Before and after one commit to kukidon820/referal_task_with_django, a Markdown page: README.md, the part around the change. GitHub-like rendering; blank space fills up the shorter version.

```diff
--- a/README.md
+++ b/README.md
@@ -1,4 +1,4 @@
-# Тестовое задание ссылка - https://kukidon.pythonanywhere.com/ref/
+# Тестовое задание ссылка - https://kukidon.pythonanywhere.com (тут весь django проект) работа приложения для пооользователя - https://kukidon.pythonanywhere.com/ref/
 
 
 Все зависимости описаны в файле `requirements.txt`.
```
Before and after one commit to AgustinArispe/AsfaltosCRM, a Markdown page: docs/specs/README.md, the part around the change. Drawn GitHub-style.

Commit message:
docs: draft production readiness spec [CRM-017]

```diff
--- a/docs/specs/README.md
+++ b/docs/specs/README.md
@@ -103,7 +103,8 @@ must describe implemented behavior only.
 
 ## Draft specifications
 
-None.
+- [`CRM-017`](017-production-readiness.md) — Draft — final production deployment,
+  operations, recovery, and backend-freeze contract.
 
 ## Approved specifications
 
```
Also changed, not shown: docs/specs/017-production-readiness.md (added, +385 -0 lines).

· · ·

Give back all of the data above without any alteration.

Before and after one commit to kukidon820/referal_task_with_django, a Markdown page: README.md, the part around the change. GitHub-like rendering; blank space fills up the shorter version.

```diff
--- a/README.md
+++ b/README.md
@@ -1,4 +1,4 @@
-# Тестовое задание ссылка - https://kukidon.pythonanywhere.com/ref/
+# Тестовое задание ссылка - https://kukidon.pythonanywhere.com (тут весь django проект) работа приложения для пооользователя - https://kukidon.pythonanywhere.com/ref/
 
 
 Все зависимости описаны в файле `requirements.txt`.
```
Before and after one commit to AgustinArispe/AsfaltosCRM, a Markdown page: docs/specs/README.md, the part around the change. Drawn GitHub-style.

Commit message:
docs: draft production readiness spec [CRM-017]

```diff
--- a/docs/specs/README.md
+++ b/docs/specs/README.md
@@ -103,7 +103,8 @@ must describe implemented behavior only.
 
 ## Draft specifications
 
-None.
+- [`CRM-017`](017-production-readiness.md) — Draft — final production deployment,
+  operations, recovery, and backend-freeze contract.
 
 ## Approved specifications
 
```
Also changed, not shown: docs/specs/017-production-readiness.md (added, +385 -0 lines).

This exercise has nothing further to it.